▸ **Task**: Locate the line that contains "Before and after one commit to tobiasbexelius/pps14project, a", then copy it and all later lines of the data below exactly, through the last one.

Data excerpts
┄┄┄┄┄┄┄┄┄┄

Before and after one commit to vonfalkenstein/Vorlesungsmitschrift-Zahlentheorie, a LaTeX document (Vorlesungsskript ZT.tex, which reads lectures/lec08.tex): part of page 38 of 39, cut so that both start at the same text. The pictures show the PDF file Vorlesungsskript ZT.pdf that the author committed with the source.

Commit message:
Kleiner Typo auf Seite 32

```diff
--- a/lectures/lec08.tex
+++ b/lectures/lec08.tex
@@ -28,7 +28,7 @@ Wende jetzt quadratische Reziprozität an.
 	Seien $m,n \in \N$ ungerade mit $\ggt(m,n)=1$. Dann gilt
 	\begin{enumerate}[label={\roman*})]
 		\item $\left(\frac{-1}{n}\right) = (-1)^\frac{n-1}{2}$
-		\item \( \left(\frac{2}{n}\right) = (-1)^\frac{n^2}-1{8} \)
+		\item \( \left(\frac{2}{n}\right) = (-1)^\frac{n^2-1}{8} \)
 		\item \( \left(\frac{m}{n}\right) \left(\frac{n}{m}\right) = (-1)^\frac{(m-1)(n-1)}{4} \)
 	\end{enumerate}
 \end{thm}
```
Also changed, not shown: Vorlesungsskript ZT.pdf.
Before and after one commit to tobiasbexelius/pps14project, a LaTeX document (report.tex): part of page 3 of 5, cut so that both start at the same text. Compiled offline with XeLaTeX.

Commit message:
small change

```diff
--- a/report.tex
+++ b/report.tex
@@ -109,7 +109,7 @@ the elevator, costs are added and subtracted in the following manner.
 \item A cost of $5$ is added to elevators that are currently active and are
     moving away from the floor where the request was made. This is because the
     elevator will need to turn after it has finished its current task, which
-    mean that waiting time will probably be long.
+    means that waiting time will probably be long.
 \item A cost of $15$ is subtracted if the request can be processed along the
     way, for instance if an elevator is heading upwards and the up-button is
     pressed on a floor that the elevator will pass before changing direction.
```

┄┄┄┄┄┄┄┄┄┄

▸ **Answer to the exercise**:
Before and after one commit to tobiasbexelius/pps14project, a LaTeX document (report.tex): part of page 3 of 5, cut so that both start at the same text. Compiled offline with XeLaTeX.

Commit message:
small change

```diff
--- a/report.tex
+++ b/report.tex
@@ -109,7 +109,7 @@ the elevator, costs are added and subtracted in the following manner.
 \item A cost of $5$ is added to elevators that are currently active and are
     moving away from the floor where the request was made. This is because the
     elevator will need to turn after it has finished its current task, which
-    mean that waiting time will probably be long.
+    means that waiting time will probably be long.
 \item A cost of $15$ is subtracted if the request can be processed along the
     way, for instance if an elevator is heading upwards and the up-button is
     pressed on a floor that the elevator will pass before changing direction.
```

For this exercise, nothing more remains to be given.